#### [Problem description]
Only the pictures stay out; every record is to be quoted exactly.

#### [Dataset extract]
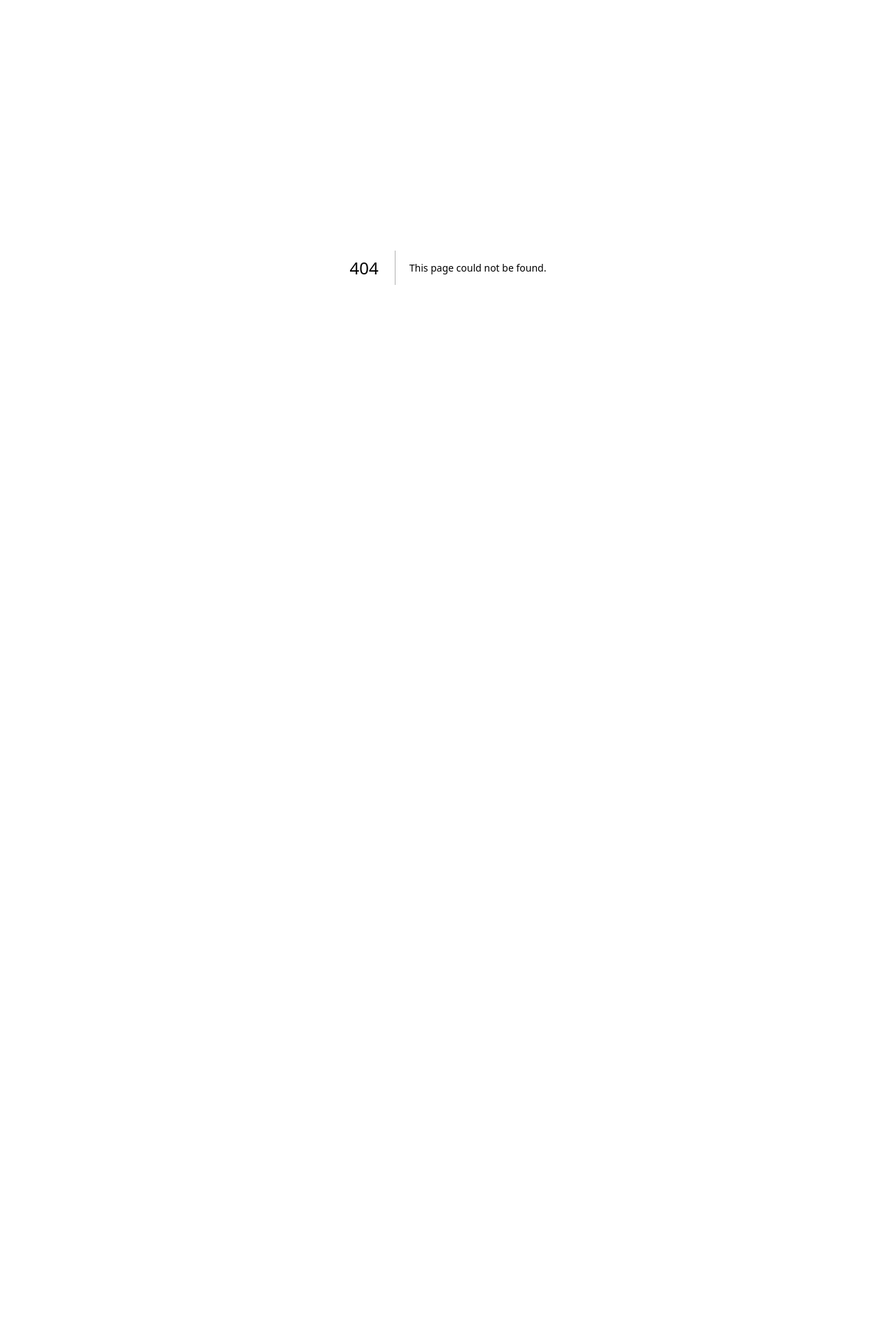
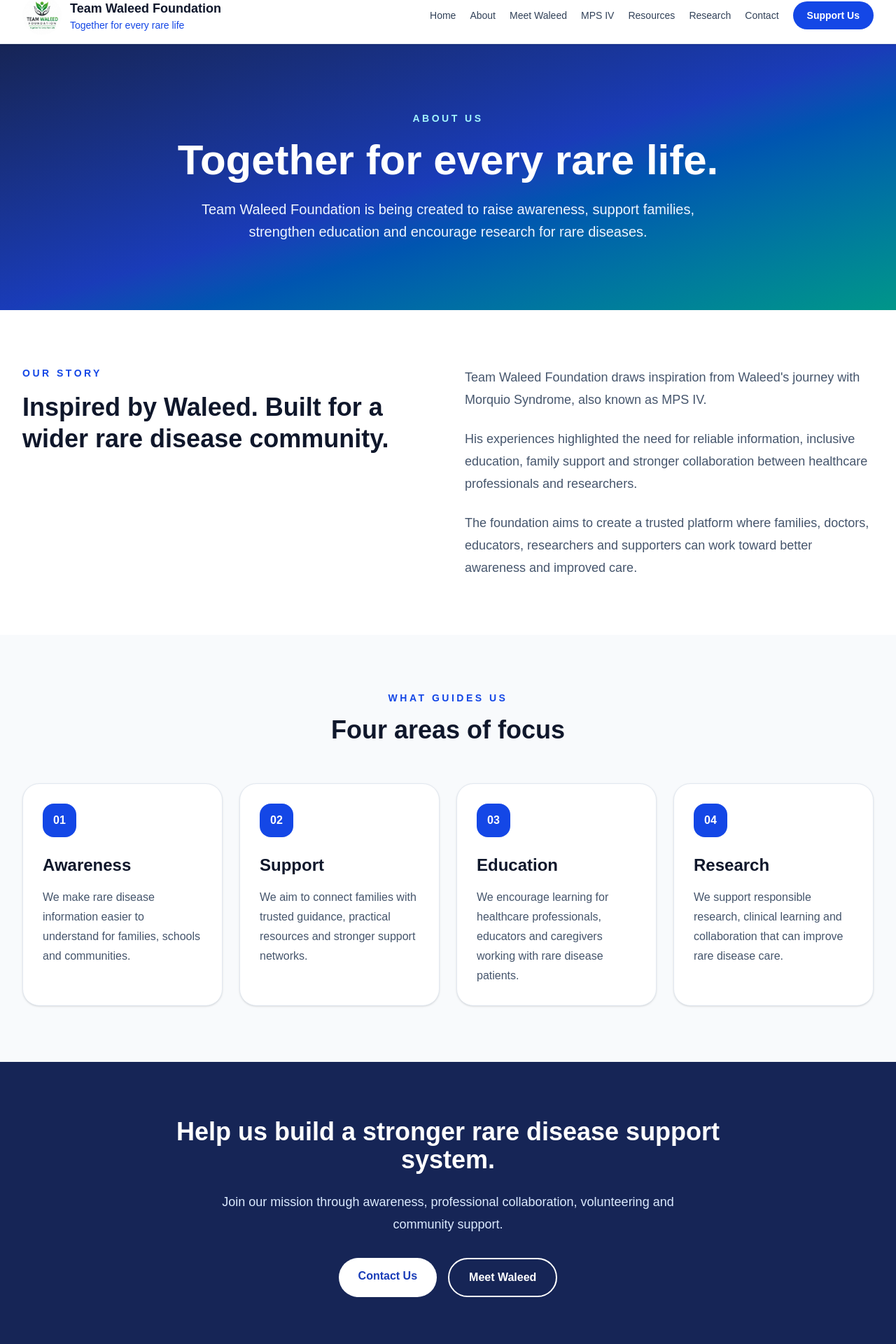
Before and after one commit to tariqganie01-art/teamwaleed, a Next.js app: page /about in a window 1280 px wide. Before the commit this address had no page. Shown: the part 18-1938 px from the top of the page at 70% size. Before the commit the page ends 800 px from the top, so only its background shows below. Built offline with nearby package versions, Linux system fonts and the light colour scheme.

Commit message:
Build About foundation page

```diff
--- /dev/null
+++ b/app/about/page.tsx
@@ -0,0 +1,153 @@
+import Header from "@/components/Header";
+import Footer from "@/components/Footer";
+import Link from "next/link";
+
+const values = [
+  {
+    title: "Awareness",
+    description:
+      "We make rare disease information easier to understand for families, schools and communities.",
+  },
+  {
+    title: "Support",
+    description:
+      "We aim to connect families with trusted guidance, practical resources and stronger support networks.",
+  },
+  {
+    title: "Education",
+    description:
+      "We encourage learning for healthcare professionals, educators and caregivers working with rare disease patients.",
+  },
+  {
+    title: "Research",
+    description:
+      "We support responsible research, clinical learning and collaboration that can improve rare disease care.",
+  },
+];
+
+export default function AboutPage() {
+  return (
+    <>
+      <Header />
+
+      <main>
+        <section className="bg-gradient-to-br from-blue-950 via-blue-800 to-teal-600 px-4 py-24 text-white sm:px-6 lg:px-8">
+          <div className="mx-auto max-w-5xl text-center">
+            <p className="text-sm font-bold uppercase tracking-[0.25em] text-cyan-200">
+              About Us
+            </p>
+
+            <h1 className="mt-5 text-4xl font-extrabold sm:text-6xl">
+              Together for every rare life.
+            </h1>
+
+            <p className="mx-auto mt-6 max-w-3xl text-lg leading-8 text-blue-50 sm:text-xl">
+              Team Waleed Foundation is being created to raise awareness,
+              support families, strengthen education and encourage research for
+              rare diseases.
+            </p>
+          </div>
+        </section>
+
+        <section className="bg-white py-20">
+          <div className="mx-auto grid max-w-7xl gap-12 px-4 sm:px-6 lg:grid-cols-2 lg:px-8">
+            <div>
+              <p className="text-sm font-bold uppercase tracking-[0.25em] text-blue-700">
+                Our story
+              </p>
+
+              <h2 className="mt-4 text-4xl font-bold leading-tight text-slate-900">
+                Inspired by Waleed. Built for a wider rare disease community.
+              </h2>
+            </div>
+
+            <div className="space-y-6 text-lg leading-8 text-slate-600">
+              <p>
+                Team Waleed Foundation draws inspiration from Waleed&apos;s
+                journey with Morquio Syndrome, also known as MPS IV.
+              </p>
+
+              <p>
+                His experiences highlighted the need for reliable information,
+                inclusive education, family support and stronger collaboration
+                between healthcare professionals and researchers.
+              </p>
+
+              <p>
+                The foundation aims to create a trusted platform where families,
+                doctors, educators, researchers and supporters can work toward
+                better awareness and improved care.
+              </p>
+            </div>
+          </div>
+        </section>
+
+        <section className="bg-slate-50 py-20">
+          <div className="mx-auto max-w-7xl px-4 sm:px-6 lg:px-8">
+            <div className="mx-auto max-w-3xl text-center">
+              <p className="text-sm font-bold uppercase tracking-[0.25em] text-blue-700">
+                What guides us
+              </p>
+
+              <h2 className="mt-4 text-4xl font-bold text-slate-900">
+                Four areas of focus
+              </h2>
+            </div>
+
+            <div className="mt-14 grid gap-6 md:grid-cols-2 xl:grid-cols-4">
+              {values.map((value, index) => (
+                <article
+                  key={value.title}
+                  className="rounded-3xl border border-slate-200 bg-white p-7 shadow-sm"
+                >
+                  <div className="flex h-12 w-12 items-center justify-center rounded-2xl bg-blue-700 font-bold text-white">
+                    {String(index + 1).padStart(2, "0")}
+                  </div>
+
+                  <h3 className="mt-6 text-2xl font-bold text-slate-900">
+                    {value.title}
+                  </h3>
+
+                  <p className="mt-4 leading-7 text-slate-600">
+                    {value.description}
+                  </p>
+                </article>
+              ))}
+            </div>
+          </div>
+        </section>
+
+        <section className="bg-blue-950 py-20 text-white">
+          <div className="mx-auto max-w-4xl px-4 text-center sm:px-6 lg:px-8">
+            <h2 className="text-4xl font-bold">
+              Help us build a stronger rare disease support system.
+            </h2>
+
+            <p className="mx-auto mt-6 max-w-2xl text-lg leading-8 text-blue-100">
+              Join our mission through awareness, professional collaboration,
+              volunteering and community support.
+            </p>
+
+            <div className="mt-8 flex flex-wrap justify-center gap-4">
+              <Link
+                href="/contact"
+                className="rounded-full bg-white px-7 py-3.5 font-semibold text-blue-800"
+              >
+                Contact Us
+              </Link>
+
+              <Link
+                href="/meet-waleed"
+                className="rounded-full border-2 border-white px-7 py-3.5 font-semibold text-white"
+              >
+                Meet Waleed
+              </Link>
+            </div>
+          </div>
+        </section>
+      </main>
+
+      <Footer />
+    </>
+  );
+}
```
Also changed, not shown: 1 other file (tests, documents, lock files or other folders).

#### [Exercise answer]
Before and after one commit to tariqganie01-art/teamwaleed, a Next.js app: page /about in a window 1280 px wide. Before the commit this address had no page. Shown: the part 18-1938 px from the top of the page at 70% size. Before the commit the page ends 800 px from the top, so only its background shows below. Built offline with nearby package versions, Linux system fonts and the light colour scheme.

Commit message:
Build About foundation page

```diff
--- /dev/null
+++ b/app/about/page.tsx
@@ -0,0 +1,153 @@
+import Header from "@/components/Header";
+import Footer from "@/components/Footer";
+import Link from "next/link";
+
+const values = [
+  {
+    title: "Awareness",
+    description:
+      "We make rare disease information easier to understand for families, schools and communities.",
+  },
+  {
+    title: "Support",
+    description:
+      "We aim to connect families with trusted guidance, practical resources and stronger support networks.",
+  },
+  {
+    title: "Education",
+    description:
+      "We encourage learning for healthcare professionals, educators and caregivers working with rare disease patients.",
+  },
+  {
+    title: "Research",
+    description:
+      "We support responsible research, clinical learning and collaboration that can improve rare disease care.",
+  },
+];
+
+export default function AboutPage() {
+  return (
+    <>
+      <Header />
+
+      <main>
+        <section className="bg-gradient-to-br from-blue-950 via-blue-800 to-teal-600 px-4 py-24 text-white sm:px-6 lg:px-8">
+          <div className="mx-auto max-w-5xl text-center">
+            <p className="text-sm font-bold uppercase tracking-[0.25em] text-cyan-200">
+              About Us
+            </p>
+
+            <h1 className="mt-5 text-4xl font-extrabold sm:text-6xl">
+              Together for every rare life.
+            </h1>
+
+            <p className="mx-auto mt-6 max-w-3xl text-lg leading-8 text-blue-50 sm:text-xl">
+              Team Waleed Foundation is being created to raise awareness,
+              support families, strengthen education and encourage research for
+              rare diseases.
+            </p>
+          </div>
+        </section>
+
+        <section className="bg-white py-20">
+          <div className="mx-auto grid max-w-7xl gap-12 px-4 sm:px-6 lg:grid-cols-2 lg:px-8">
+            <div>
+              <p className="text-sm font-bold uppercase tracking-[0.25em] text-blue-700">
+                Our story
+              </p>
+
+              <h2 className="mt-4 text-4xl font-bold leading-tight text-slate-900">
+                Inspired by Waleed. Built for a wider rare disease community.
+              </h2>
+            </div>
+
+            <div className="space-y-6 text-lg leading-8 text-slate-600">
+              <p>
+                Team Waleed Foundation draws inspiration from Waleed&apos;s
+                journey with Morquio Syndrome, also known as MPS IV.
+              </p>
+
+              <p>
+                His experiences highlighted the need for reliable information,
+                inclusive education, family support and stronger collaboration
+                between healthcare professionals and researchers.
+              </p>
+
+              <p>
+                The foundation aims to create a trusted platform where families,
+                doctors, educators, researchers and supporters can work toward
+                better awareness and improved care.
+              </p>
+            </div>
+          </div>
+        </section>
+
+        <section className="bg-slate-50 py-20">
+          <div className="mx-auto max-w-7xl px-4 sm:px-6 lg:px-8">
+            <div className="mx-auto max-w-3xl text-center">
+              <p className="text-sm font-bold uppercase tracking-[0.25em] text-blue-700">
+                What guides us
+              </p>
+
+              <h2 className="mt-4 text-4xl font-bold text-slate-900">
+                Four areas of focus
+              </h2>
+            </div>
+
+            <div className="mt-14 grid gap-6 md:grid-cols-2 xl:grid-cols-4">
+              {values.map((value, index) => (
+                <article
+                  key={value.title}
+                  className="rounded-3xl border border-slate-200 bg-white p-7 shadow-sm"
+                >
+                  <div className="flex h-12 w-12 items-center justify-center rounded-2xl bg-blue-700 font-bold text-white">
+                    {String(index + 1).padStart(2, "0")}
+                  </div>
+
+                  <h3 className="mt-6 text-2xl font-bold text-slate-900">
+                    {value.title}
+                  </h3>
+
+                  <p className="mt-4 leading-7 text-slate-600">
+                    {value.description}
+                  </p>
+                </article>
+              ))}
+            </div>
+          </div>
+        </section>
+
+        <section className="bg-blue-950 py-20 text-white">
+          <div className="mx-auto max-w-4xl px-4 text-center sm:px-6 lg:px-8">
+            <h2 className="text-4xl font-bold">
+              Help us build a stronger rare disease support system.
+            </h2>
+
+            <p className="mx-auto mt-6 max-w-2xl text-lg leading-8 text-blue-100">
+              Join our mission through awareness, professional collaboration,
+              volunteering and community support.
+            </p>
+
+            <div className="mt-8 flex flex-wrap justify-center gap-4">
+              <Link
+                href="/contact"
+                className="rounded-full bg-white px-7 py-3.5 font-semibold text-blue-800"
+              >
+                Contact Us
+              </Link>
+
+              <Link
+                href="/meet-waleed"
+                className="rounded-full border-2 border-white px-7 py-3.5 font-semibold text-white"
+              >
+                Meet Waleed
+              </Link>
+            </div>
+          </div>
+        </section>
+      </main>
+
+      <Footer />
+    </>
+  );
+}
```
Also changed, not shown: 1 other file (tests, documents, lock files or other folders).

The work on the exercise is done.